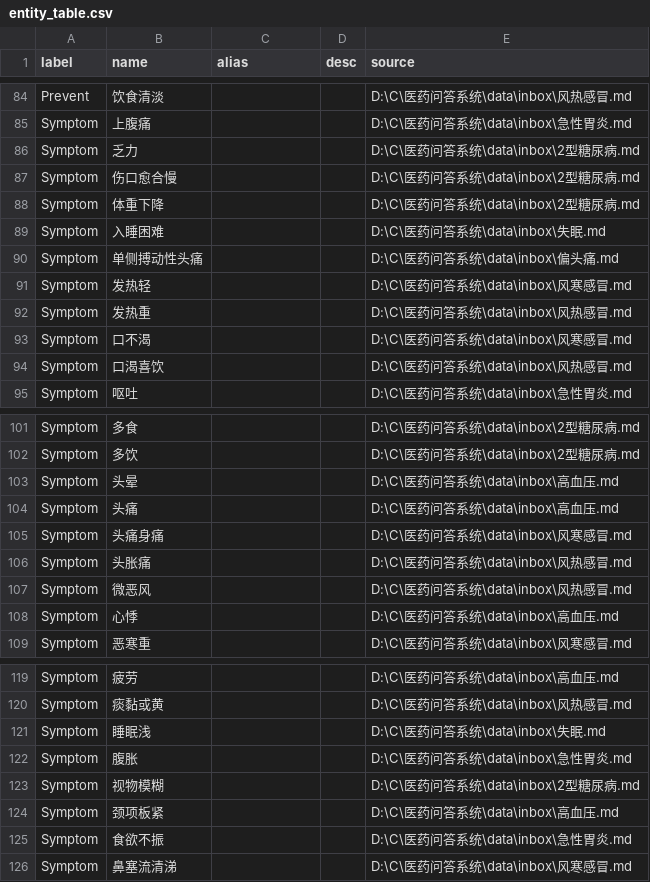
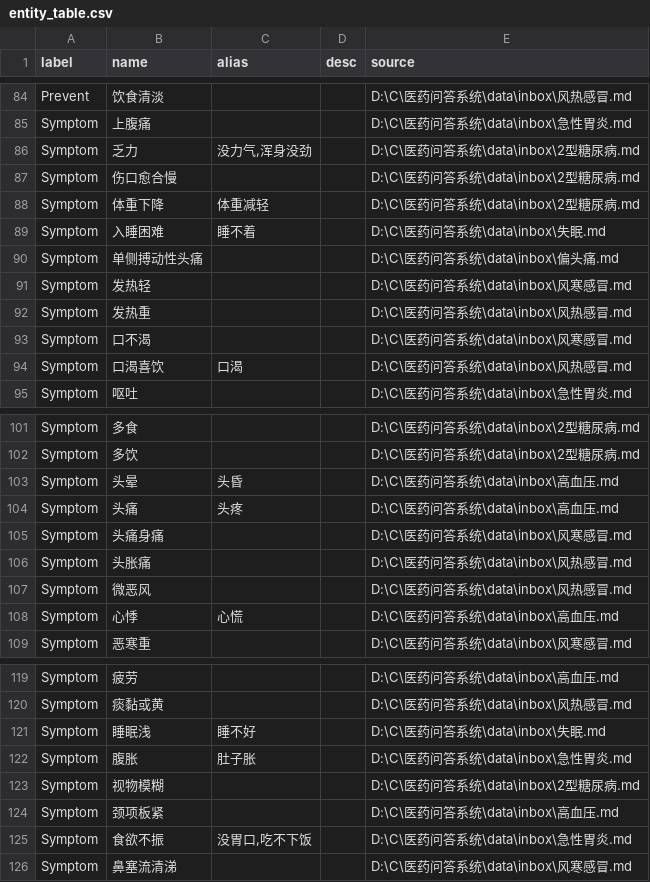
Before and after one commit to TIEZHIHA/trae_study, a CSV file: resource/entity_table.csv, drawn as a sheet; only a part is shown, gaps mark what is left out.

```diff
--- a/resource/entity_table.csv
+++ b/resource/entity_table.csv
@@ -85,6 +85,6 @@ Prevent,饮食清淡,,,D:\C\医药问答系统\data\inbox\风热感冒.md
 Symptom,上腹痛,,,D:\C\医药问答系统\data\inbox\急性胃炎.md
-Symptom,乏力,,,D:\C\医药问答系统\data\inbox\2型糖尿病.md
+Symptom,乏力,"没力气,浑身没劲",,D:\C\医药问答系统\data\inbox\2型糖尿病.md
 Symptom,伤口愈合慢,,,D:\C\医药问答系统\data\inbox\2型糖尿病.md
-Symptom,体重下降,,,D:\C\医药问答系统\data\inbox\2型糖尿病.md
-Symptom,入睡困难,,,D:\C\医药问答系统\data\inbox\失眠.md
+Symptom,体重下降,体重减轻,,D:\C\医药问答系统\data\inbox\2型糖尿病.md
+Symptom,入睡困难,睡不着,,D:\C\医药问答系统\data\inbox\失眠.md
 Symptom,单侧搏动性头痛,,,D:\C\医药问答系统\data\inbox\偏头痛.md
@@ -93,3 +93,3 @@ Symptom,发热重,,,D:\C\医药问答系统\data\inbox\风热感冒.md
 Symptom,口不渴,,,D:\C\医药问答系统\data\inbox\风寒感冒.md
-Symptom,口渴喜饮,,,D:\C\医药问答系统\data\inbox\风热感冒.md
+Symptom,口渴喜饮,口渴,,D:\C\医药问答系统\data\inbox\风热感冒.md
 Symptom,呕吐,,,D:\C\医药问答系统\data\inbox\急性胃炎.md
@@ -102,4 +102,4 @@ Symptom,多食,,,D:\C\医药问答系统\data\inbox\2型糖尿病.md
 Symptom,多饮,,,D:\C\医药问答系统\data\inbox\2型糖尿病.md
-Symptom,头晕,,,D:\C\医药问答系统\data\inbox\高血压.md
-Symptom,头痛,,,D:\C\医药问答系统\data\inbox\高血压.md
+Symptom,头晕,头昏,,D:\C\医药问答系统\data\inbox\高血压.md
+Symptom,头痛,头疼,,D:\C\医药问答系统\data\inbox\高血压.md
 Symptom,头痛身痛,,,D:\C\医药问答系统\data\inbox\风寒感冒.md
@@ -107,3 +107,3 @@ Symptom,头胀痛,,,D:\C\医药问答系统\data\inbox\风热感冒.md
 Symptom,微恶风,,,D:\C\医药问答系统\data\inbox\风热感冒.md
-Symptom,心悸,,,D:\C\医药问答系统\data\inbox\高血压.md
+Symptom,心悸,心慌,,D:\C\医药问答系统\data\inbox\高血压.md
 Symptom,恶寒重,,,D:\C\医药问答系统\data\inbox\风寒感冒.md
@@ -120,7 +120,7 @@ Symptom,疲劳,,,D:\C\医药问答系统\data\inbox\高血压.md
 Symptom,痰黏或黄,,,D:\C\医药问答系统\data\inbox\风热感冒.md
-Symptom,睡眠浅,,,D:\C\医药问答系统\data\inbox\失眠.md
-Symptom,腹胀,,,D:\C\医药问答系统\data\inbox\急性胃炎.md
+Symptom,睡眠浅,睡不好,,D:\C\医药问答系统\data\inbox\失眠.md
+Symptom,腹胀,肚子胀,,D:\C\医药问答系统\data\inbox\急性胃炎.md
 Symptom,视物模糊,,,D:\C\医药问答系统\data\inbox\2型糖尿病.md
 Symptom,颈项板紧,,,D:\C\医药问答系统\data\inbox\高血压.md
-Symptom,食欲不振,,,D:\C\医药问答系统\data\inbox\急性胃炎.md
+Symptom,食欲不振,"没胃口,吃不下饭",,D:\C\医药问答系统\data\inbox\急性胃炎.md
 Symptom,鼻塞流清涕,,,D:\C\医药问答系统\data\inbox\风寒感冒.md
```
Also changed, not shown: evidence/self-score.csv, 12 other files.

______________________________

▸ **Activity**
Whenever a picture appears in the listing, leave it out; copy everything else exactly.

▸ **Result of the exercise**
Before and after one commit to TIEZHIHA/trae_study, a CSV file: resource/entity_table.csv, drawn as a sheet; only a part is shown, gaps mark what is left out.

```diff
--- a/resource/entity_table.csv
+++ b/resource/entity_table.csv
@@ -85,6 +85,6 @@ Prevent,饮食清淡,,,D:\C\医药问答系统\data\inbox\风热感冒.md
 Symptom,上腹痛,,,D:\C\医药问答系统\data\inbox\急性胃炎.md
-Symptom,乏力,,,D:\C\医药问答系统\data\inbox\2型糖尿病.md
+Symptom,乏力,"没力气,浑身没劲",,D:\C\医药问答系统\data\inbox\2型糖尿病.md
 Symptom,伤口愈合慢,,,D:\C\医药问答系统\data\inbox\2型糖尿病.md
-Symptom,体重下降,,,D:\C\医药问答系统\data\inbox\2型糖尿病.md
-Symptom,入睡困难,,,D:\C\医药问答系统\data\inbox\失眠.md
+Symptom,体重下降,体重减轻,,D:\C\医药问答系统\data\inbox\2型糖尿病.md
+Symptom,入睡困难,睡不着,,D:\C\医药问答系统\data\inbox\失眠.md
 Symptom,单侧搏动性头痛,,,D:\C\医药问答系统\data\inbox\偏头痛.md
@@ -93,3 +93,3 @@ Symptom,发热重,,,D:\C\医药问答系统\data\inbox\风热感冒.md
 Symptom,口不渴,,,D:\C\医药问答系统\data\inbox\风寒感冒.md
-Symptom,口渴喜饮,,,D:\C\医药问答系统\data\inbox\风热感冒.md
+Symptom,口渴喜饮,口渴,,D:\C\医药问答系统\data\inbox\风热感冒.md
 Symptom,呕吐,,,D:\C\医药问答系统\data\inbox\急性胃炎.md
@@ -102,4 +102,4 @@ Symptom,多食,,,D:\C\医药问答系统\data\inbox\2型糖尿病.md
 Symptom,多饮,,,D:\C\医药问答系统\data\inbox\2型糖尿病.md
-Symptom,头晕,,,D:\C\医药问答系统\data\inbox\高血压.md
-Symptom,头痛,,,D:\C\医药问答系统\data\inbox\高血压.md
+Symptom,头晕,头昏,,D:\C\医药问答系统\data\inbox\高血压.md
+Symptom,头痛,头疼,,D:\C\医药问答系统\data\inbox\高血压.md
 Symptom,头痛身痛,,,D:\C\医药问答系统\data\inbox\风寒感冒.md
@@ -107,3 +107,3 @@ Symptom,头胀痛,,,D:\C\医药问答系统\data\inbox\风热感冒.md
 Symptom,微恶风,,,D:\C\医药问答系统\data\inbox\风热感冒.md
-Symptom,心悸,,,D:\C\医药问答系统\data\inbox\高血压.md
+Symptom,心悸,心慌,,D:\C\医药问答系统\data\inbox\高血压.md
 Symptom,恶寒重,,,D:\C\医药问答系统\data\inbox\风寒感冒.md
@@ -120,7 +120,7 @@ Symptom,疲劳,,,D:\C\医药问答系统\data\inbox\高血压.md
 Symptom,痰黏或黄,,,D:\C\医药问答系统\data\inbox\风热感冒.md
-Symptom,睡眠浅,,,D:\C\医药问答系统\data\inbox\失眠.md
-Symptom,腹胀,,,D:\C\医药问答系统\data\inbox\急性胃炎.md
+Symptom,睡眠浅,睡不好,,D:\C\医药问答系统\data\inbox\失眠.md
+Symptom,腹胀,肚子胀,,D:\C\医药问答系统\data\inbox\急性胃炎.md
 Symptom,视物模糊,,,D:\C\医药问答系统\data\inbox\2型糖尿病.md
 Symptom,颈项板紧,,,D:\C\医药问答系统\data\inbox\高血压.md
-Symptom,食欲不振,,,D:\C\医药问答系统\data\inbox\急性胃炎.md
+Symptom,食欲不振,"没胃口,吃不下饭",,D:\C\医药问答系统\data\inbox\急性胃炎.md
 Symptom,鼻塞流清涕,,,D:\C\医药问答系统\data\inbox\风寒感冒.md
```
Also changed, not shown: evidence/self-score.csv, 12 other files.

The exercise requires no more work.